Giving significant relief to home buyers, President Ram Nath Kovind on Wednesday gave assent to the ordinance amending the Insolvency and Bankruptcy Code (IBC) to recognise their status as financial creditors.
Being treated as financial creditors would bring home buyers at par with banks and other institutional creditors as they would now have a share in the proceeds earned by sale of assets of bankrupt real estate companies.
“The President today (Wednesday) gave assent to promulgate the Insolvency and Bankruptcy Code (Amendment) Ordinance, 2018,” an official statement said.
The government said the ordinance would give home buyers due representation in the Committee of Creditors and make them an integral part of the decision making process.
The Union Cabinet last month approved the ordinance and Finance Minister Piyush Goyal had said the decision will bring relief to lakhs of home buyers in the country.
“Good news for home buyers: Now in situation of real estate companies going bankrupt, home buyers will have a share along with banks in the auction of assets of such companies,” he had tweeted.
The Finance Ministry said the ordinance would also benefit Micro, Small and Medium Sector Enterprises (MSME) by empowering the government to provide them with a special dispensation under the Code.
“The immediate benefit it provides is that it does not disqualify the promoter to bid for his enterprise undergoing Corporate Insolvency Resolution Process (CIRP) provided he is not a willful defaulter and does not attract other disqualifications not related to default,” the Finance Ministry statement said.

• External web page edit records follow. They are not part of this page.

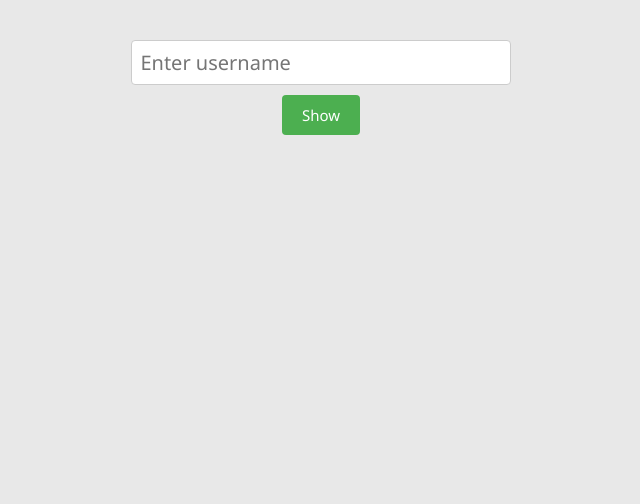
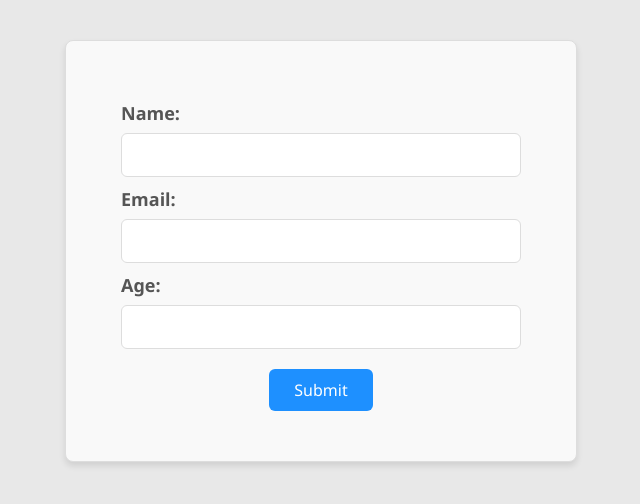
Before and after one commit to kumaruidivloper/angular-forms-tutorial, an Angular app: page / in a window 1280 px wide. Shown: the top 504 px of the page, without its empty margins (319-959 px from the left). Built offline with nearby package versions, Linux system fonts and the light colour scheme.

Commit message:
Reactive-Form-Part2

```diff
--- a/src/app/app.html
+++ b/src/app/app.html
@@ -1,6 +1,33 @@
-<input
-  type="text"
-  [formControl]="usernameControl"
-  placeholder="Enter username"
-/>
-<button type="submit" (click)="showValue()">Show</button>
+<div class="container">
+  <form [formGroup]="myForm" (ngSubmit)="submitForm()" class="my-form">
+    <div class="form-group">
+      <label for="name">Name:</label>
+      <input
+        type="text"
+        formControlName="name"
+        class="form-control"
+        id="name"
+        autocomplete="off"
+      />
+
+      <label for="name">Email:</label>
+      <input
+        type="email"
+        formControlName="email"
+        class="form-control"
+        id="email"
+        autocomplete="off"
+      />
+
+      <label for="name">Age:</label>
+      <input
+        type="number"
+        formControlName="age"
+        class="form-control"
+        id="age"
+        autocomplete="off"
+      />
+    </div>
+    <button type="submit">Submit</button>
+  </form>
+</div>
--- a/src/app/app.scss
+++ b/src/app/app.scss
@@ -1,26 +1,64 @@
-input {
-  box-sizing: border-box;
-  display: block;
-  margin: 40px auto;
-  width: 30%;
-  padding: 8px;
-  margin-bottom: 10px;
-  border: 1px solid #ccc;
-  border-radius: 4px;
-  font-size: 20px;
-}
-button[type="submit"] {
-  display: block;
-  padding: 10px 20px;
-  background-color: #4caf50;
-  color: white;
+.my-form {
+  width: 100%;
+  max-width: 400px;
   margin: 0 auto;
-  border: none;
-  border-radius: 4px;
-  cursor: pointer;
-  font-size: 15px;
+  color: #333;
+  font-size: 18px;
+  padding: 20px;
 }
 
-button[type="submit"]:hover {
-  background-color: #45a049;
+.container {
+  border: 1px solid #ddd;
+  border-radius: 8px;
+  background-color: #f9f9f9;
+  box-shadow: 0 4px 6px rgba(0, 0, 0, 0.1);
+  padding: 30px;
+  max-width: 450px;
+  margin: 40px auto;
 }
+
+.form-group {
+  margin-bottom: 15px;
+}
+
+label {
+  display: block;
+  font-weight: bold;
+  margin-bottom: 8px;
+  margin-top: 10px;
+  color: #555;
+}
+
+.form-control {
+  width: 100%;
+  padding: 10px;
+  border: 1px solid #ddd;
+  border-radius: 6px;
+  font-size: 16px;
+  color: #333;
+  box-sizing: border-box;
+  transition: border-color 0.3s ease;
+}
+
+.form-control:focus {
+  outline: none;
+  border-color: #4caf50;
+  box-shadow: 0 0 4px rgba(76, 175, 80, 0.5);
+}
+
+button {
+  display: block;
+  font-size: 16px;
+  margin: 20px auto 0;
+  padding: 10px 25px;
+  background-color: dodgerblue;
+  color: white;
+  border: none;
+  border-radius: 6px;
+  cursor: pointer;
+  transition: background-color 0.3s ease;
+}
+
+button:hover {
+  background-color: #0051a1;
+}
--- a/src/app/app.ts
+++ b/src/app/app.ts
@@ -1,23 +1,34 @@
 import { Component } from '@angular/core';
-import { FormControl, Validators } from '@angular/forms';
+import {
+  FormGroup,
+  FormControl,
+  Validators,
+} from '@angular/forms';
 
 @Component({
   selector: 'app-root',
   standalone: false,
   templateUrl: 'app.html',
-  styleUrl: './app.scss'
+  styleUrl: './app.scss',
 })
 export class App {
-  usernameControl = new FormControl('', [
-    Validators.required,
-    Validators.minLength(3),
-    Validators.maxLength(10),
-    Validators.pattern('^[a-zA-Z0-9]+$'),
-  ]);
+  myForm: FormGroup;
 
-  showValue() {
-    console.log('Value: ', this.usernameControl.value);
-    console.log('Validation Status: ', this.usernameControl.valid);
-    console.log(this.usernameControl.errors);
+  constructor() {
+    this.myForm = new FormGroup({
+      name: new FormControl('', Validators.required),
+      email: new FormControl('', [Validators.required, Validators.email]),
+      age: new FormControl('', Validators.min(18)),
+    });
+  }
+
+  submitForm() {
+    const userAge = this.myForm.get('age')?.value;
+    if (userAge < 18) {
+      alert('Age must be 18 or older');
+      return;
+    } else if (this.myForm.valid) {
+      console.log(this.myForm.value);
+    }
   }
 }
```
Also changed, not shown: 1 other file (tests, documents, lock files or other folders).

“It also empowers the Central government to allow further exemptions or modifications with respect to the MSME sector, if required, in public interest,” it added.
Under the new ordinance, with a view to encourage resolution as opposed to liquidation, the voting threshold has been brought down to 66 per cent from 75 per cent for all major decisions.
“Further, in order to facilitate the corporate debtor to continue as a going concern during the CIRP, the voting threshold for routine decisions has been reduced to 51 per cent,” the Ministry said.
The ordinance also provides for a mechanism to allow participation of security holders, deposit holders and all other classes of financial creditors that exceed a certain number, in meetings of the Committee of Creditors, through the authorized representation.
The existing IBC has also been fine-tuned to exempt pure play financial entities from being disqualified on account of non-performing assets (NPA), the statement said.
“Similarly, a resolution application holding an NPA by virtue of acquiring it in the past under the IBC, 2016, has been provided with a three-year cooling-off period from the date of such acquisition.
“In other words, such NPA shall not disqualify the resolution application during the currency of the three-year grace period,” it added.